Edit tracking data
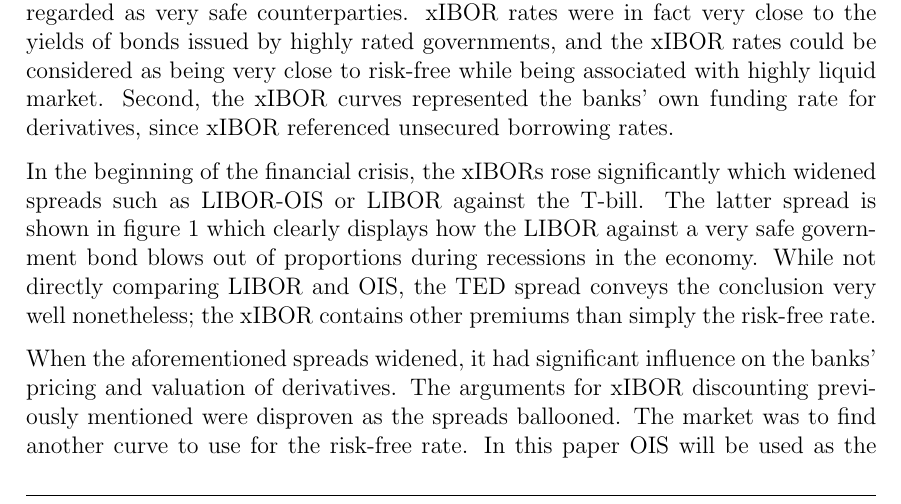
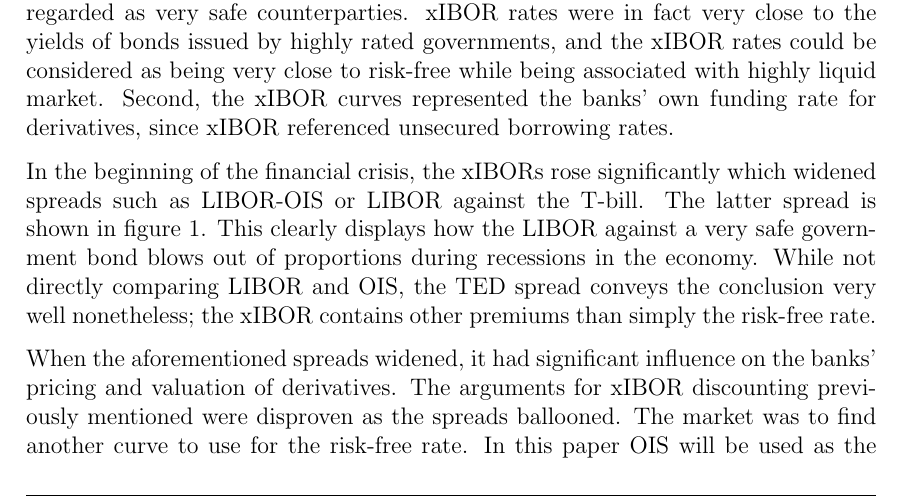
Before and after one commit to sebastianbaltser/master-thesis, a LaTeX thesis (thesis/main.tex, which reads thesis/content/body-matter/counterparty-credit-risk/ois.tex): part of page 9 of 55, cut so that both start at the same text. Compiled offline with pdfLaTeX.

Commit message:
Split sentence
Co-authored-by: SebastianAgergaard <53473607+SebastianAgergaard@users.noreply.github.com>

```diff
--- a/thesis/content/body-matter/counterparty-credit-risk/ois.tex
+++ b/thesis/content/body-matter/counterparty-credit-risk/ois.tex
@@ -76,7 +76,7 @@
 
     In the beginning of the financial crisis, the xIBORs rose significantly
     which widened spreads such as LIBOR-\OIS/ or LIBOR against the T-bill.
-    The latter spread is shown in \cref{fig:ted-spread} which clearly
+    The latter spread is shown in \cref{fig:ted-spread}. This clearly
     displays how the LIBOR against a very safe government bond blows out of proportions
     during recessions in the economy.
     While not directly comparing LIBOR and \OIS/,
```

# EXERCISE DESCRIPTION
Find the lines in the entries above where "shown" occurs, and copy each of them.

# RESPONSE TO THIS TASK
-    The latter spread is shown in \cref{fig:ted-spread} which clearly
+    The latter spread is shown in \cref{fig:ted-spread}. This clearly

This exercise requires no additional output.